WHAT IS BEING ASKED: Images should be omitted while the rest of the data is duplicated exactly.

(Entries taken from a collection)
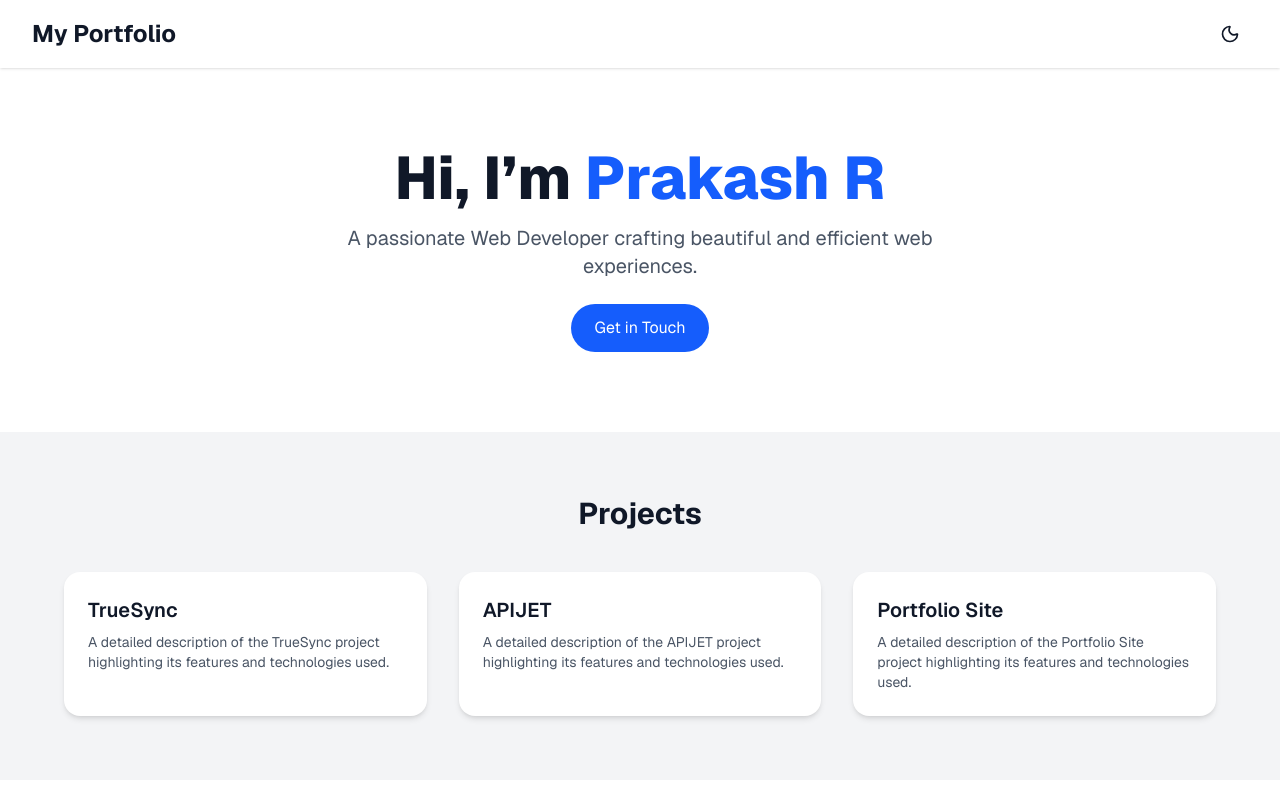
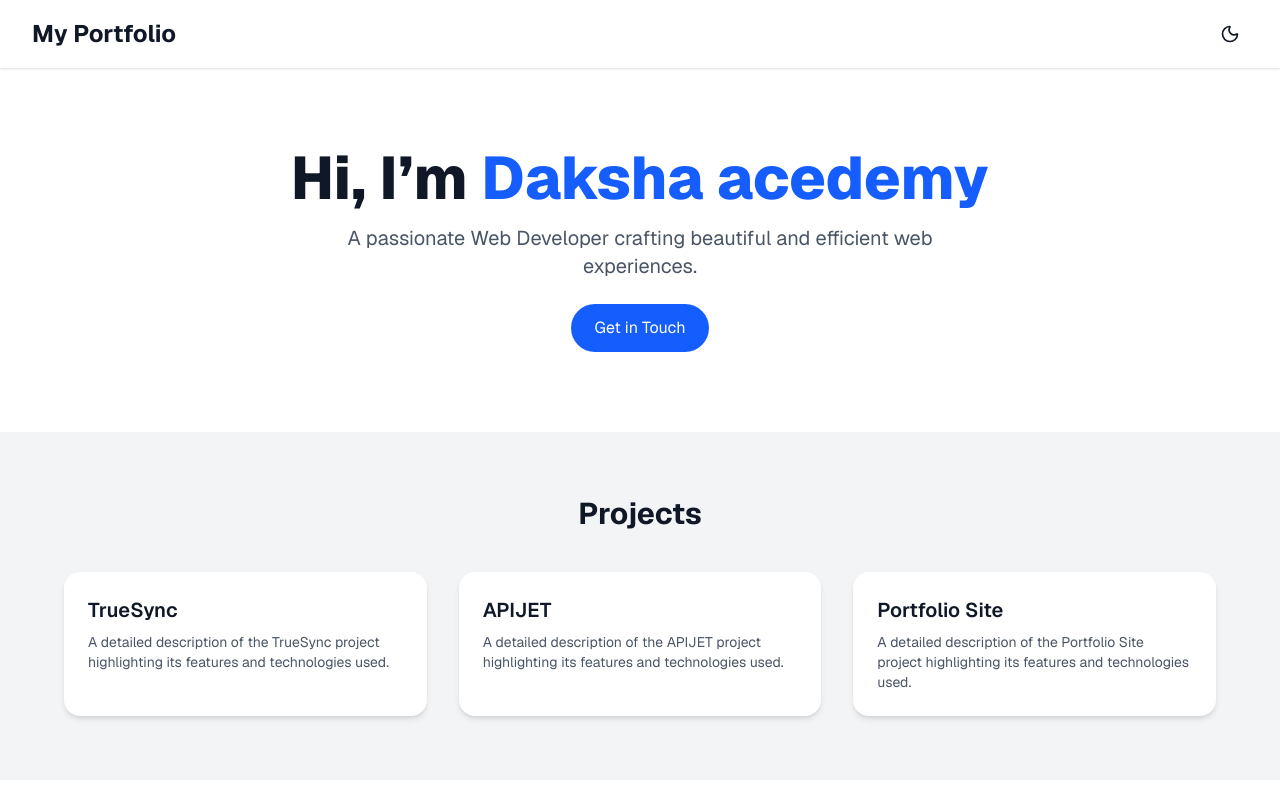
Before and after one commit to prakash735/local, a Next.js app: page / in a window 1280 px wide. Shown: the top 800 px of the page. Built offline with nearby package versions, Linux system fonts and the light colour scheme.

Commit message:
Update page.js

```diff
--- a/src/app/page.js
+++ b/src/app/page.js
@@ -29,7 +29,7 @@
       {/* Hero Section */}
       <section className="flex flex-col items-center justify-center text-center py-20 px-6">
         <h2 className="text-4xl md:text-6xl font-extrabold mb-4">
-          Hi, I’m <span className="text-blue-600 dark:text-blue-400">Prakash R</span>
+          Hi, I’m <span className="text-blue-600 dark:text-blue-400">Daksha acedemy </span>
         </h2>
         <p className="text-lg md:text-xl text-gray-600 dark:text-gray-300 max-w-2xl">
           A passionate Web Developer crafting beautiful and efficient web experiences.
```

REPLY TO THE EXERCISE:
Before and after one commit to prakash735/local, a Next.js app: page / in a window 1280 px wide. Shown: the top 800 px of the page. Built offline with nearby package versions, Linux system fonts and the light colour scheme.

Commit message:
Update page.js

```diff
--- a/src/app/page.js
+++ b/src/app/page.js
@@ -29,7 +29,7 @@
       {/* Hero Section */}
       <section className="flex flex-col items-center justify-center text-center py-20 px-6">
         <h2 className="text-4xl md:text-6xl font-extrabold mb-4">
-          Hi, I’m <span className="text-blue-600 dark:text-blue-400">Prakash R</span>
+          Hi, I’m <span className="text-blue-600 dark:text-blue-400">Daksha acedemy </span>
         </h2>
         <p className="text-lg md:text-xl text-gray-600 dark:text-gray-300 max-w-2xl">
           A passionate Web Developer crafting beautiful and efficient web experiences.
```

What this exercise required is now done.